Exercise details
Write out the records below once more, exactly and completely.

Start of Block

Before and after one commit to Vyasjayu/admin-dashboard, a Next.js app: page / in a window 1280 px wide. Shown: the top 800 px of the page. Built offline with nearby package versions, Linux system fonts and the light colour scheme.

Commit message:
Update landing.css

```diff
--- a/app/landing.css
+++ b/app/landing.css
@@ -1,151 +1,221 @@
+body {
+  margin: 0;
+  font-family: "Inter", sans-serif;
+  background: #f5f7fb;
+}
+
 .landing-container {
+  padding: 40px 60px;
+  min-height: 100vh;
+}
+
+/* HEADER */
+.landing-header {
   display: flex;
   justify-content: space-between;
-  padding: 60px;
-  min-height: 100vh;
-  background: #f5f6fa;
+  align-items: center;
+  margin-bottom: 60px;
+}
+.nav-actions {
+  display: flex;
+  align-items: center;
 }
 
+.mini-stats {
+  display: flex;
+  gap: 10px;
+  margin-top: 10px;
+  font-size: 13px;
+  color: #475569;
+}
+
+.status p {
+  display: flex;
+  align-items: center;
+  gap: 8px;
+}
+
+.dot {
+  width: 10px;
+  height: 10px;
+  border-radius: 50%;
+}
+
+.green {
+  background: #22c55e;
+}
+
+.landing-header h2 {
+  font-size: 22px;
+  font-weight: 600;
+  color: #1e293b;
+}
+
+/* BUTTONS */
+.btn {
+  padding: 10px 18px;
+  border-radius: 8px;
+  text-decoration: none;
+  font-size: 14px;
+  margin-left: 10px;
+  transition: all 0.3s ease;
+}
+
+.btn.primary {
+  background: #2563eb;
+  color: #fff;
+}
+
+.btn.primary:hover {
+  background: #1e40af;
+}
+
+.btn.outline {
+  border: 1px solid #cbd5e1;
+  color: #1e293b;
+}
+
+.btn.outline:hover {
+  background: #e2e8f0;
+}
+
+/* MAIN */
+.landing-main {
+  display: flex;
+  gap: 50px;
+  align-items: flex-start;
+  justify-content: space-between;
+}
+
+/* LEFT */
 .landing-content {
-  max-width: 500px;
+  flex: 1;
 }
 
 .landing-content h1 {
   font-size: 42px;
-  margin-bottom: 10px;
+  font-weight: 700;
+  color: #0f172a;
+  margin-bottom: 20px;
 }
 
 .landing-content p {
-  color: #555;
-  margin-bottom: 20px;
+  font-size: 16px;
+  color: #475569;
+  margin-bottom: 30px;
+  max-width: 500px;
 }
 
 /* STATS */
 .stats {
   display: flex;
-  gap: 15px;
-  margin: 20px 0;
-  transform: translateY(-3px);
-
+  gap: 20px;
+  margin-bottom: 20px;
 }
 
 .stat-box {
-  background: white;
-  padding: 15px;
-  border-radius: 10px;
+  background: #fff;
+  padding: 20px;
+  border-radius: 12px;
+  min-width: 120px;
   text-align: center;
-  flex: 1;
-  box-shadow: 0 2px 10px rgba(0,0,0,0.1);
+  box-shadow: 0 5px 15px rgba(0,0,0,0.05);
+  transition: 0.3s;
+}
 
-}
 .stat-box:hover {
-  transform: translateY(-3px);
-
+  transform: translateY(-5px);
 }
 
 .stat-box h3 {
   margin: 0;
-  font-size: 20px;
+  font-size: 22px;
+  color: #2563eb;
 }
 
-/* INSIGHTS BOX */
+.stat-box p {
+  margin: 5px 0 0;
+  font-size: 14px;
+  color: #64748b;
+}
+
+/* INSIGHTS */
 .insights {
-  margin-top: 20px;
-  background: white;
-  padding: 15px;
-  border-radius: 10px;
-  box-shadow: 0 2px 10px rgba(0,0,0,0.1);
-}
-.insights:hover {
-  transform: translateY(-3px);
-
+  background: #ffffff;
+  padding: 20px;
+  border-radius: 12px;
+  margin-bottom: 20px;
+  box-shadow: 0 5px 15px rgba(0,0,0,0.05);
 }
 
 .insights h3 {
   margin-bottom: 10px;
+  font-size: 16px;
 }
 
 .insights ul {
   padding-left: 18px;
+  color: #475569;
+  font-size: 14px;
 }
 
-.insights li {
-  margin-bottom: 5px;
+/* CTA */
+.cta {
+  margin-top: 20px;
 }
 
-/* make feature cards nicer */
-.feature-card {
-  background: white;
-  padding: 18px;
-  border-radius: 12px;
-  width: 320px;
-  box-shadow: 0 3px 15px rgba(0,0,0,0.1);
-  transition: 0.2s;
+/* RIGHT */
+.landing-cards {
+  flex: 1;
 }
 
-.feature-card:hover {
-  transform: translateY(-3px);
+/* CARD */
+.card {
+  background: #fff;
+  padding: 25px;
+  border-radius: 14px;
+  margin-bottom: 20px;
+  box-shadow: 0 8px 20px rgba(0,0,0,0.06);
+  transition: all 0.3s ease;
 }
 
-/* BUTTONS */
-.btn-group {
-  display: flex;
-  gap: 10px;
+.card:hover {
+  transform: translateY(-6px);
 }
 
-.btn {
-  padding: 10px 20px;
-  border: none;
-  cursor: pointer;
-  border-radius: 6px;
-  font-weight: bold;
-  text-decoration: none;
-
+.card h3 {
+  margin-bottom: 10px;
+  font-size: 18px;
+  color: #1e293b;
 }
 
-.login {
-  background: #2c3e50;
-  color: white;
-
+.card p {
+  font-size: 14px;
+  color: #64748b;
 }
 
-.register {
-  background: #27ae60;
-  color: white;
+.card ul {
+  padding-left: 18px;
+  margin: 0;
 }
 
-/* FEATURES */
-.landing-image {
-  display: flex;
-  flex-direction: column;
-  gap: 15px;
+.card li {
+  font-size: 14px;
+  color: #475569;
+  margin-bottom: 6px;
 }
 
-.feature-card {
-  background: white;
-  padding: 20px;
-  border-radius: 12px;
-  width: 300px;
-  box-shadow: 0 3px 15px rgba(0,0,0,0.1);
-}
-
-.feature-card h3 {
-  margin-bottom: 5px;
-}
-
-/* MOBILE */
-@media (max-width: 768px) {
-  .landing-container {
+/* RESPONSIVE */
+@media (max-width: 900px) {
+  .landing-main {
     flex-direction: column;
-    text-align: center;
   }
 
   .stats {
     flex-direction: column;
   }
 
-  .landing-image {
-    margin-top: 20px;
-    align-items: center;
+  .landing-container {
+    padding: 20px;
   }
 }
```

End of Block

Exercise output
Before and after one commit to Vyasjayu/admin-dashboard, a Next.js app: page / in a window 1280 px wide. Shown: the top 800 px of the page. Built offline with nearby package versions, Linux system fonts and the light colour scheme.

Commit message:
Update landing.css

```diff
--- a/app/landing.css
+++ b/app/landing.css
@@ -1,151 +1,221 @@
+body {
+  margin: 0;
+  font-family: "Inter", sans-serif;
+  background: #f5f7fb;
+}
+
 .landing-container {
+  padding: 40px 60px;
+  min-height: 100vh;
+}
+
+/* HEADER */
+.landing-header {
   display: flex;
   justify-content: space-between;
-  padding: 60px;
-  min-height: 100vh;
-  background: #f5f6fa;
+  align-items: center;
+  margin-bottom: 60px;
+}
+.nav-actions {
+  display: flex;
+  align-items: center;
 }
 
+.mini-stats {
+  display: flex;
+  gap: 10px;
+  margin-top: 10px;
+  font-size: 13px;
+  color: #475569;
+}
+
+.status p {
+  display: flex;
+  align-items: center;
+  gap: 8px;
+}
+
+.dot {
+  width: 10px;
+  height: 10px;
+  border-radius: 50%;
+}
+
+.green {
+  background: #22c55e;
+}
+
+.landing-header h2 {
+  font-size: 22px;
+  font-weight: 600;
+  color: #1e293b;
+}
+
+/* BUTTONS */
+.btn {
+  padding: 10px 18px;
+  border-radius: 8px;
+  text-decoration: none;
+  font-size: 14px;
+  margin-left: 10px;
+  transition: all 0.3s ease;
+}
+
+.btn.primary {
+  background: #2563eb;
+  color: #fff;
+}
+
+.btn.primary:hover {
+  background: #1e40af;
+}
+
+.btn.outline {
+  border: 1px solid #cbd5e1;
+  color: #1e293b;
+}
+
+.btn.outline:hover {
+  background: #e2e8f0;
+}
+
+/* MAIN */
+.landing-main {
+  display: flex;
+  gap: 50px;
+  align-items: flex-start;
+  justify-content: space-between;
+}
+
+/* LEFT */
 .landing-content {
-  max-width: 500px;
+  flex: 1;
 }
 
 .landing-content h1 {
   font-size: 42px;
-  margin-bottom: 10px;
+  font-weight: 700;
+  color: #0f172a;
+  margin-bottom: 20px;
 }
 
 .landing-content p {
-  color: #555;
-  margin-bottom: 20px;
+  font-size: 16px;
+  color: #475569;
+  margin-bottom: 30px;
+  max-width: 500px;
 }
 
 /* STATS */
 .stats {
   display: flex;
-  gap: 15px;
-  margin: 20px 0;
-  transform: translateY(-3px);
-
+  gap: 20px;
+  margin-bottom: 20px;
 }
 
 .stat-box {
-  background: white;
-  padding: 15px;
-  border-radius: 10px;
+  background: #fff;
+  padding: 20px;
+  border-radius: 12px;
+  min-width: 120px;
   text-align: center;
-  flex: 1;
-  box-shadow: 0 2px 10px rgba(0,0,0,0.1);
+  box-shadow: 0 5px 15px rgba(0,0,0,0.05);
+  transition: 0.3s;
+}
 
-}
 .stat-box:hover {
-  transform: translateY(-3px);
-
+  transform: translateY(-5px);
 }
 
 .stat-box h3 {
   margin: 0;
-  font-size: 20px;
+  font-size: 22px;
+  color: #2563eb;
 }
 
-/* INSIGHTS BOX */
+.stat-box p {
+  margin: 5px 0 0;
+  font-size: 14px;
+  color: #64748b;
+}
+
+/* INSIGHTS */
 .insights {
-  margin-top: 20px;
-  background: white;
-  padding: 15px;
-  border-radius: 10px;
-  box-shadow: 0 2px 10px rgba(0,0,0,0.1);
-}
-.insights:hover {
-  transform: translateY(-3px);
-
+  background: #ffffff;
+  padding: 20px;
+  border-radius: 12px;
+  margin-bottom: 20px;
+  box-shadow: 0 5px 15px rgba(0,0,0,0.05);
 }
 
 .insights h3 {
   margin-bottom: 10px;
+  font-size: 16px;
 }
 
 .insights ul {
   padding-left: 18px;
+  color: #475569;
+  font-size: 14px;
 }
 
-.insights li {
-  margin-bottom: 5px;
+/* CTA */
+.cta {
+  margin-top: 20px;
 }
 
-/* make feature cards nicer */
-.feature-card {
-  background: white;
-  padding: 18px;
-  border-radius: 12px;
-  width: 320px;
-  box-shadow: 0 3px 15px rgba(0,0,0,0.1);
-  transition: 0.2s;
+/* RIGHT */
+.landing-cards {
+  flex: 1;
 }
 
-.feature-card:hover {
-  transform: translateY(-3px);
+/* CARD */
+.card {
+  background: #fff;
+  padding: 25px;
+  border-radius: 14px;
+  margin-bottom: 20px;
+  box-shadow: 0 8px 20px rgba(0,0,0,0.06);
+  transition: all 0.3s ease;
 }
 
-/* BUTTONS */
-.btn-group {
-  display: flex;
-  gap: 10px;
+.card:hover {
+  transform: translateY(-6px);
 }
 
-.btn {
-  padding: 10px 20px;
-  border: none;
-  cursor: pointer;
-  border-radius: 6px;
-  font-weight: bold;
-  text-decoration: none;
-
+.card h3 {
+  margin-bottom: 10px;
+  font-size: 18px;
+  color: #1e293b;
 }
 
-.login {
-  background: #2c3e50;
-  color: white;
-
+.card p {
+  font-size: 14px;
+  color: #64748b;
 }
 
-.register {
-  background: #27ae60;
-  color: white;
+.card ul {
+  padding-left: 18px;
+  margin: 0;
 }
 
-/* FEATURES */
-.landing-image {
-  display: flex;
-  flex-direction: column;
-  gap: 15px;
+.card li {
+  font-size: 14px;
+  color: #475569;
+  margin-bottom: 6px;
 }
 
-.feature-card {
-  background: white;
-  padding: 20px;
-  border-radius: 12px;
-  width: 300px;
-  box-shadow: 0 3px 15px rgba(0,0,0,0.1);
-}
-
-.feature-card h3 {
-  margin-bottom: 5px;
-}
-
-/* MOBILE */
-@media (max-width: 768px) {
-  .landing-container {
+/* RESPONSIVE */
+@media (max-width: 900px) {
+  .landing-main {
     flex-direction: column;
-    text-align: center;
   }
 
   .stats {
     flex-direction: column;
   }
 
-  .landing-image {
-    margin-top: 20px;
-    align-items: center;
+  .landing-container {
+    padding: 20px;
   }
 }
```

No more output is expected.